*** RECORDS FOR THIS EXERCISE ***
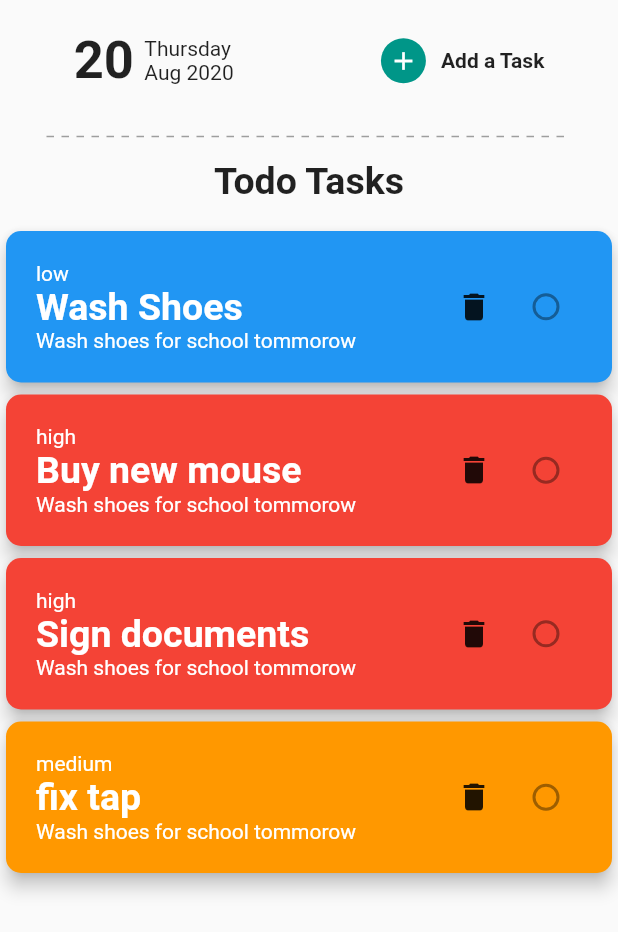
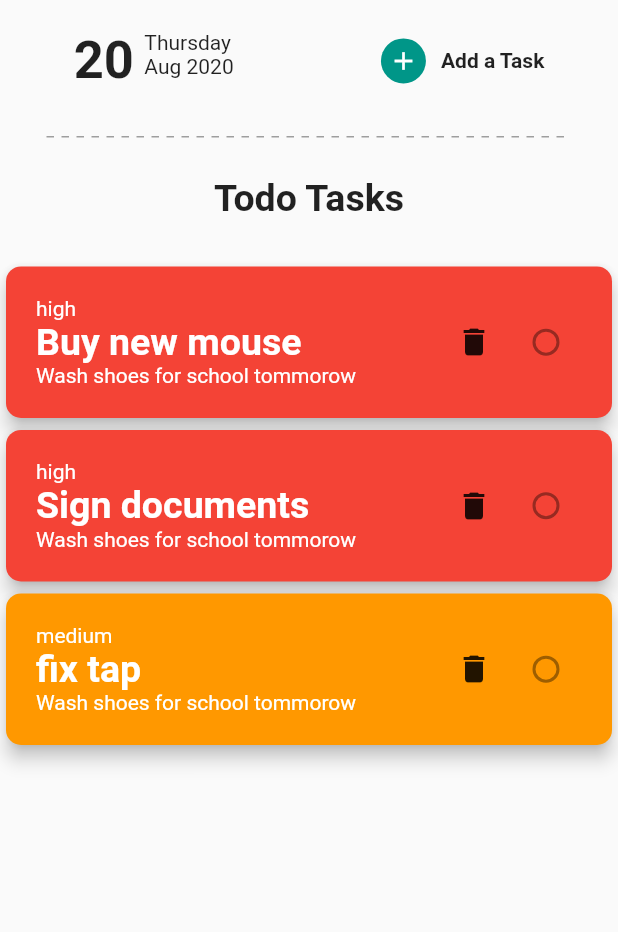
Before and after one commit to reichenbachh/Flutter-Todo, a Flutter app: the screen it shows after launch, after a tap on the "delete" icon, on a phone screen of 412 x 824 dp. Shown: the top 932 px of the screen. Run offline on Flutter 3.47's test engine with Material 2 defaults, Android fonts, the phone set to English and light mode, and no system bars; our stand-ins replace dotted_decoration.

Commit message:
final commit

```diff
--- a/lib/widgets/addTaskBtn.dart
+++ b/lib/widgets/addTaskBtn.dart
@@ -2,13 +2,15 @@ import 'package:flutter/material.dart';
 import './todoInput.dart';
 
 class AddBtn extends StatelessWidget {
+  final Function removeTask;
+  final Function addNewTask;
   final BuildContext appContext;
-  AddBtn(this.appContext);
+  AddBtn(this.appContext, this.addNewTask, this.removeTask);
   void _startAddTask(BuildContext context) {
     showModalBottomSheet(
         context: context,
         builder: (_) {
-          return TodoInput();
+          return TodoInput(addNewTask);
         });
   }
 
--- a/lib/widgets/taskHome.dart
+++ b/lib/widgets/taskHome.dart
@@ -50,7 +50,29 @@ class _taskHomeState extends State<taskHome> {
       taskSatus: false,
     )
   ];
-  void AddNewTask(String title, String desc) {}
+  void _addNewTask(String name, String desc, String priority) {
+    final priCon = priority.split(".");
+    final newTask = Task(
+      taskName: name,
+      taskDesc: desc,
+      taskPriority: priCon[1],
+      taskDate: DateTime.now(),
+      taskId: Uuid().v4(),
+      taskSatus: false,
+    );
+
+    setState(() {
+      _taskList.add(newTask);
+    });
+    print(priCon[1].runtimeType);
+    print(newTask.taskName);
+  }
+
+  void _removeTask(String id) {
+    setState(() {
+      _taskList.removeWhere((task) => task.taskId == id);
+    });
+  }
   // var date = DateTime.now();
 
   @override
@@ -62,9 +84,17 @@ class _taskHomeState extends State<taskHome> {
             padding: EdgeInsets.only(top: 20),
             child: Column(
               children: [
-                Row(
-                  mainAxisAlignment: MainAxisAlignment.spaceAround,
-                  children: [DateWid(), AddBtn(context)],
+                Container(
+                  height: (MediaQuery.of(context).size.height -
+                          MediaQuery.of(context).padding.top) *
+                      0.05,
+                  child: Row(
+                    mainAxisAlignment: MainAxisAlignment.spaceAround,
+                    children: [
+                      DateWid(),
+                      AddBtn(context, _addNewTask, _removeTask)
+                    ],
+                  ),
                 ),
                 Container(
                   width: 350,
@@ -74,8 +104,17 @@ class _taskHomeState extends State<taskHome> {
                     linePosition: LinePosition.bottom,
                   ),
                 ),
-                TodoHead(),
-                TaskList(_taskList)
+                Container(
+                  height: (MediaQuery.of(context).size.height -
+                          MediaQuery.of(context).padding.top) *
+                      0.1,
+                  child: TodoHead(),
+                ),
+                Container(
+                    height: (MediaQuery.of(context).size.height -
+                            MediaQuery.of(context).padding.top) *
+                        0.8,
+                    child: TaskList(_taskList, _removeTask))
               ],
             ),
           ),
--- a/lib/widgets/taskList.dart
+++ b/lib/widgets/taskList.dart
@@ -3,6 +3,7 @@ import 'package:flutter/material.dart';
 import '../models/task.dart';
 
 class TaskList extends StatelessWidget {
+  final Function removeTask;
   Color getColor(pri) {
     var col;
     if (pri == "high") {
@@ -14,15 +15,15 @@ class TaskList extends StatelessWidget {
     if (pri == "low") {
       col = Colors.blue;
     }
+    print(pri);
     return col;
   }
 
   @override
   final List<Task> taskList;
-  TaskList(this.taskList);
+  TaskList(this.taskList, this.removeTask);
   Widget build(BuildContext context) {
     return Container(
-      height: 500,
       child: ListView.builder(
         itemBuilder: (ctx, index) {
           return Card(
@@ -64,7 +65,9 @@ class TaskList extends StatelessWidget {
                     children: [
                       IconButton(
                         icon: Icon(Icons.delete),
-                        onPressed: () {},
+                        onPressed: () {
+                          removeTask(taskList[index].taskId);
+                        },
                       ),
                       Radio(
                         value: false,
```
Also changed, not shown: lib/widgets/todoInput.dart (+17 -1 lines).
*** End of RECORDS FOR THIS EXERCISE ***
* [TASK GOAL]: The output is the records exactly as they read, with no pictures in it.

* [PROBLEM SOLUTION]:
Before and after one commit to reichenbachh/Flutter-Todo, a Flutter app: the screen it shows after launch, after a tap on the "delete" icon, on a phone screen of 412 x 824 dp. Shown: the top 932 px of the screen. Run offline on Flutter 3.47's test engine with Material 2 defaults, Android fonts, the phone set to English and light mode, and no system bars; our stand-ins replace dotted_decoration.

Commit message:
final commit

```diff
--- a/lib/widgets/addTaskBtn.dart
+++ b/lib/widgets/addTaskBtn.dart
@@ -2,13 +2,15 @@ import 'package:flutter/material.dart';
 import './todoInput.dart';
 
 class AddBtn extends StatelessWidget {
+  final Function removeTask;
+  final Function addNewTask;
   final BuildContext appContext;
-  AddBtn(this.appContext);
+  AddBtn(this.appContext, this.addNewTask, this.removeTask);
   void _startAddTask(BuildContext context) {
     showModalBottomSheet(
         context: context,
         builder: (_) {
-          return TodoInput();
+          return TodoInput(addNewTask);
         });
   }
 
--- a/lib/widgets/taskHome.dart
+++ b/lib/widgets/taskHome.dart
@@ -50,7 +50,29 @@ class _taskHomeState extends State<taskHome> {
       taskSatus: false,
     )
   ];
-  void AddNewTask(String title, String desc) {}
+  void _addNewTask(String name, String desc, String priority) {
+    final priCon = priority.split(".");
+    final newTask = Task(
+      taskName: name,
+      taskDesc: desc,
+      taskPriority: priCon[1],
+      taskDate: DateTime.now(),
+      taskId: Uuid().v4(),
+      taskSatus: false,
+    );
+
+    setState(() {
+      _taskList.add(newTask);
+    });
+    print(priCon[1].runtimeType);
+    print(newTask.taskName);
+  }
+
+  void _removeTask(String id) {
+    setState(() {
+      _taskList.removeWhere((task) => task.taskId == id);
+    });
+  }
   // var date = DateTime.now();
 
   @override
@@ -62,9 +84,17 @@ class _taskHomeState extends State<taskHome> {
             padding: EdgeInsets.only(top: 20),
             child: Column(
               children: [
-                Row(
-                  mainAxisAlignment: MainAxisAlignment.spaceAround,
-                  children: [DateWid(), AddBtn(context)],
+                Container(
+                  height: (MediaQuery.of(context).size.height -
+                          MediaQuery.of(context).padding.top) *
+                      0.05,
+                  child: Row(
+                    mainAxisAlignment: MainAxisAlignment.spaceAround,
+                    children: [
+                      DateWid(),
+                      AddBtn(context, _addNewTask, _removeTask)
+                    ],
+                  ),
                 ),
                 Container(
                   width: 350,
@@ -74,8 +104,17 @@ class _taskHomeState extends State<taskHome> {
                     linePosition: LinePosition.bottom,
                   ),
                 ),
-                TodoHead(),
-                TaskList(_taskList)
+                Container(
+                  height: (MediaQuery.of(context).size.height -
+                          MediaQuery.of(context).padding.top) *
+                      0.1,
+                  child: TodoHead(),
+                ),
+                Container(
+                    height: (MediaQuery.of(context).size.height -
+                            MediaQuery.of(context).padding.top) *
+                        0.8,
+                    child: TaskList(_taskList, _removeTask))
               ],
             ),
           ),
--- a/lib/widgets/taskList.dart
+++ b/lib/widgets/taskList.dart
@@ -3,6 +3,7 @@ import 'package:flutter/material.dart';
 import '../models/task.dart';
 
 class TaskList extends StatelessWidget {
+  final Function removeTask;
   Color getColor(pri) {
     var col;
     if (pri == "high") {
@@ -14,15 +15,15 @@ class TaskList extends StatelessWidget {
     if (pri == "low") {
       col = Colors.blue;
     }
+    print(pri);
     return col;
   }
 
   @override
   final List<Task> taskList;
-  TaskList(this.taskList);
+  TaskList(this.taskList, this.removeTask);
   Widget build(BuildContext context) {
     return Container(
-      height: 500,
       child: ListView.builder(
         itemBuilder: (ctx, index) {
           return Card(
@@ -64,7 +65,9 @@ class TaskList extends StatelessWidget {
                     children: [
                       IconButton(
                         icon: Icon(Icons.delete),
-                        onPressed: () {},
+                        onPressed: () {
+                          removeTask(taskList[index].taskId);
+                        },
                       ),
                       Radio(
                         value: false,
```
Also changed, not shown: lib/widgets/todoInput.dart (+17 -1 lines).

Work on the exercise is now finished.